There are three grades of ankle sprains. Grade 1 ankle sprains are light injuries that usually allow the return to sport in 2-3 weeks. Grade 2 sprains involve greater injury to the ligament and can take up to 4-6 weeks to allow a full return to sport. Grade 3 sprains are more severe and often involve full tearing of the ligament and possible bone fracture.
Physiotherapy can help with postural problems. Physiotherapists are trained to assess and treat a wide range of conditions that affect the musculoskeletal system, including posture. They can help identify the underlying cause of a person’s postural problem and develop a personalized treatment plan that may include exercises, stretches, manual therapy, and education on proper posture. This can help to improve posture, reduce pain, and prevent further issues from developing.
At Human Integrated Performance, our Pelvic Floor Physiotherapy sessions typically last between 30 and 60 minutes. During your session, our physiotherapists will assess your pelvic floor strength and evaluate any issues that may be causing pain or dysfunction. Then they will create a customized treatment plan designed specifically for you. This plan may include exercises, manual therapy techniques, and breathing strategies to help you improve your performance and prevent injury.
Physiotherapists and chiropractors both work in the field of physical healthcare, but their approaches and areas of focus differ. Physiotherapists, or physical therapists, are trained to diagnose and treat a wide range of conditions affecting the musculoskeletal system, using techniques such as exercises, stretches, and various physical therapies to improve mobility, reduce pain, and prevent or recover from injuries, surgeries, or chronic conditions. On the other hand, chiropractors primarily focus on the diagnosis and treatment of disorders related to the spine and the nervous system, often employing spinal manipulations or adjustments to relieve pain and improve function. Chiropractic care tends to focus more on structural alignment, while physiotherapy often encompasses a broader range of treatment methods aimed at rehabilitating and improving physical function.
Shoulder impingement is a chronic compression injury to the soft-tissue structures of the shoulder joint. When you move your arm overhead, the space between your humerus (arm bone) and the acromion (pointy end) of your shoulder blade shrinks, and the tendons running through that area from your rotator cuff can get irritated. Normally, this temporary compression does not lead to any injury, but consistently repeating overhead motions can lead to irritation and pain. If left untreated, the constant compression of the structures in the shoulder joint can lead to more debilitating effects and chronic shoulder pain.
It’s crucial to follow your physiotherapist’s recommendations regarding the duration and frequency of your sessions. The decision to conclude therapy should be based on your progress, therapeutic goals, and in consultation with your physiotherapist. Prematurely discontinuing can lead to incomplete recovery or potential relapse. Always discuss your feelings, progress, and any concerns with your therapist to determine the best course of action for your unique situation.
Physiotherapy plays a crucial role in managing Parkinson’s disease. The aim is to help patients maintain their physical abilities, independence, and quality of life.

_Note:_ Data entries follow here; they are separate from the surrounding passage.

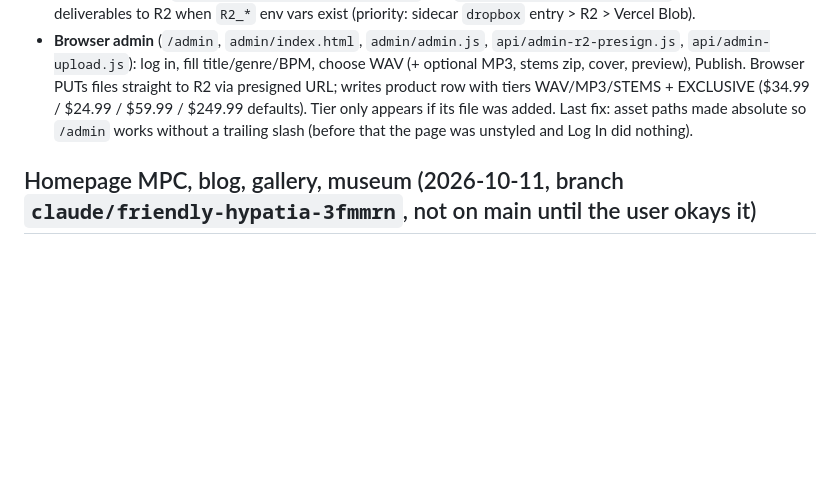
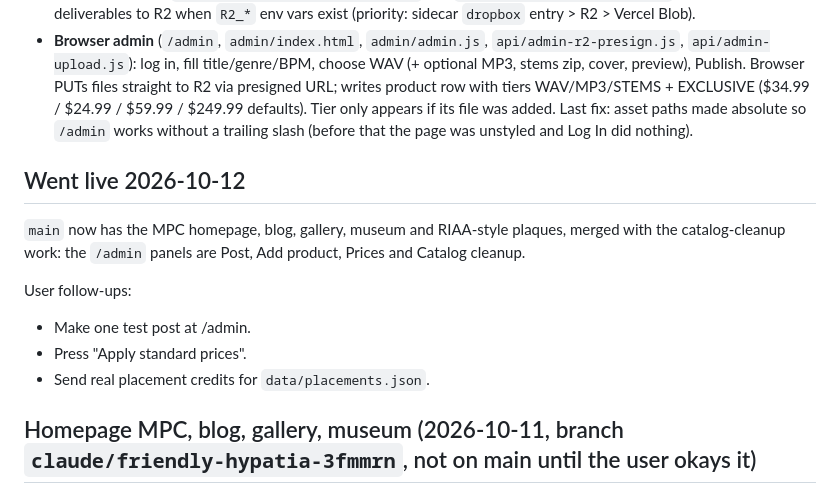
Before and after one commit to rmlurdeuxsexes/rmlur-site, a Markdown page: SESSION-HANDOFF.md, the part around the change. GitHub-like rendering; blank space fills up the shorter version.

Commit message:
Handoff: note the 2026-10-12 go-live and the user's follow-ups
Co-Authored-By: Claude Opus 5.5 <noreply@anthropic.com>
Claude-Session: https://claude.ai/code/session_01JGgtkQfrkwES7s4TTvL6HE

```diff
--- a/SESSION-HANDOFF.md
+++ b/SESSION-HANDOFF.md
@@ -19,6 +19,14 @@ Sell beats from rmlur.com with no BeatStars: buyer pays via Stripe, gets a downl
 - **Cloudflare R2 delivery** (`api/_lib/r2.js`, wired into `api/_lib/dropbox.js` `resolveDeliverable`): stored value `r2:deliverables/<id>/<kind>/<file>` → 4-hour presigned download link on the thanks page. SigV4 verified against AWS's reference vector AND against real R2 (bucket `rmlur-beats`, keys valid, was empty).
 - **Publishing paths**: `npm run publish-beats -- --sync` and `scripts/beat-drop-watch.mjs` both upload deliverables to R2 when `R2_*` env vars exist (priority: sidecar `dropbox` entry > R2 > Vercel Blob).
 - **Browser admin** (`/admin`, `admin/index.html`, `admin/admin.js`, `api/admin-r2-presign.js`, `api/admin-upload.js`): log in, fill title/genre/BPM, choose WAV (+ optional MP3, stems zip, cover, preview), Publish. Browser PUTs files straight to R2 via presigned URL; writes product row with tiers WAV/MP3/STEMS + EXCLUSIVE ($34.99 / $24.99 / $59.99 / $249.99 defaults). Tier only appears if its file was added. Last fix: asset paths made absolute so `/admin` works without a trailing slash (before that the page was unstyled and Log In did nothing).
+
+## Went live 2026-10-12
+`main` now has the MPC homepage, blog, gallery, museum and RIAA-style plaques, merged with the catalog-cleanup work: the `/admin` panels are Post, Add product, Prices and Catalog cleanup.
+
+User follow-ups:
+- Make one test post at /admin.
+- Press "Apply standard prices".
+- Send real placement credits for `data/placements.json`.
 
 ## Homepage MPC, blog, gallery, museum (2026-10-11, branch `claude/friendly-hypatia-3fmmrn`, not on main until the user okays it)
 - **Homepage** (`index.html`, `home.js`): the Readymag photo is the only UI. The nav bar is gone.
```
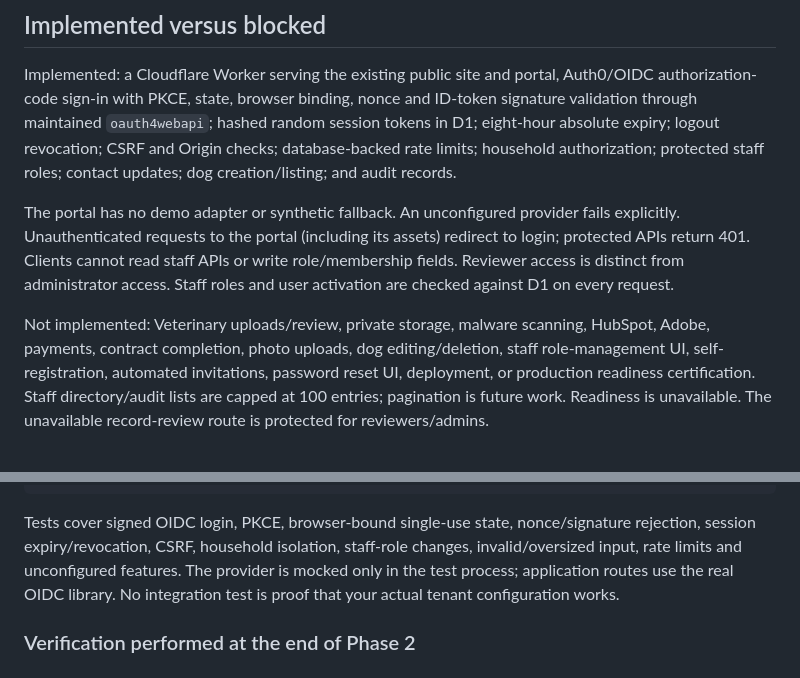
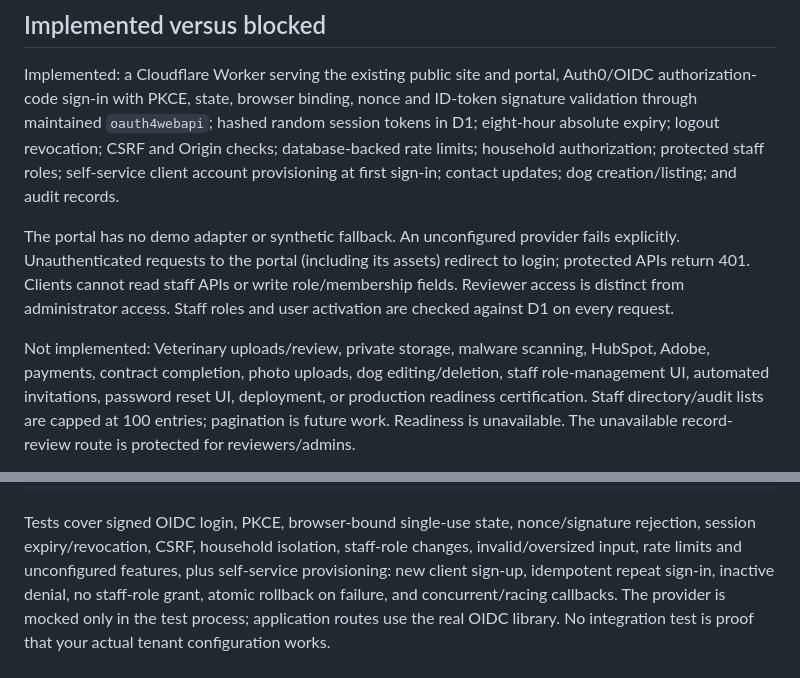
Before and after one commit to gregoryjenkins56-sys/Taurus-K9-Webstuff, a Markdown page: docs/phase2-setup.md, 2 parts joined by grey strips. Rendered like a GitHub page.

```diff
--- a/docs/phase2-setup.md
+++ b/docs/phase2-setup.md
@@ -7,7 +7,8 @@ Auth0/OIDC authorization-code sign-in with PKCE, state, browser binding, nonce a
 ID-token signature validation through maintained `oauth4webapi`; hashed random
 session tokens in D1; eight-hour absolute expiry; logout revocation; CSRF and
 Origin checks; database-backed rate limits; household authorization; protected
-staff roles; contact updates; dog creation/listing; and audit records.
+staff roles; self-service client account provisioning at first sign-in; contact
+updates; dog creation/listing; and audit records.
 
 The portal has no demo adapter or synthetic fallback. An unconfigured provider
 fails explicitly. Unauthenticated requests to the portal (including its assets)
@@ -18,7 +19,7 @@ access. Staff roles and user activation are checked against D1 on every request.
 Not implemented:
 Veterinary uploads/review, private storage, malware scanning, HubSpot, Adobe,
 payments, contract completion, photo uploads, dog editing/deletion,
-staff role-management UI, self-registration, automated invitations, password reset
+staff role-management UI, automated invitations, password reset
 UI, deployment, or production readiness certification. Staff directory/audit
 lists are capped at 100 entries; pagination is future work. Readiness is unavailable.
 The unavailable record-review route is protected for reviewers/admins.
@@ -283,7 +321,9 @@ git diff --check
 
 Tests cover signed OIDC login, PKCE, browser-bound single-use state, nonce/signature
 rejection, session expiry/revocation, CSRF, household isolation, staff-role changes,
-invalid/oversized input, rate limits and unconfigured features. The provider is
+invalid/oversized input, rate limits and unconfigured features, plus self-service
+provisioning: new client sign-up, idempotent repeat sign-in, inactive denial, no
+staff-role grant, atomic rollback on failure, and concurrent/racing callbacks. The provider is
 mocked only in the test process; application routes use the real OIDC library.
 No integration test is proof that your actual tenant configuration works.
 
```
Also changed, not shown: other parts of docs/phase2-setup.md (+49 -12 lines), docs/integration-checklist.md (+4 -1 lines).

Physiotherapists may design exercise programs to improve strength, balance, and coordination, and work with patients on practical tasks such as walking and speaking. They may also educate patients and their families about the disease and its effects. Physiotherapy is a key component of a comprehensive approach to managing Parkinson’s disease.
Yes, physiotherapy can help prevent sports injuries by assessing movement patterns, identifying areas of weakness or imbalance, and prescribing exercises and strategies to improve strength, flexibility, and biomechanics. Additionally, physiotherapists can provide education on injury prevention techniques and proper training practices.
Pelvic floor therapy can benefit individuals of all genders and ages who are experiencing pelvic floor dysfunction or related conditions. This can include individuals who have given birth, experienced trauma, undergone surgery, have urinary or bowel issues, pelvic pain, sexual dysfunction, or are looking to optimize their pelvic health and function.
Physiotherapy helps with post-surgery recovery by reducing pain and improving mobility and strength through stretching and strengthening exercises. It improves circulation through techniques such as manual therapy and ultrasound and helps manage scarring through exercise and techniques to reduce scar tissue. Physiotherapy should only be started after clearance from a surgeon and can greatly improve the recovery process, but the extent and timeline of recovery will depend on the individual and the type of surgery.
A physiotherapy session in Alberta usually lasts between 30 minutes to one hour, depending on the individual’s needs and the treatment being provided. The duration may vary based on the complexity of the condition and the specific goals of the session.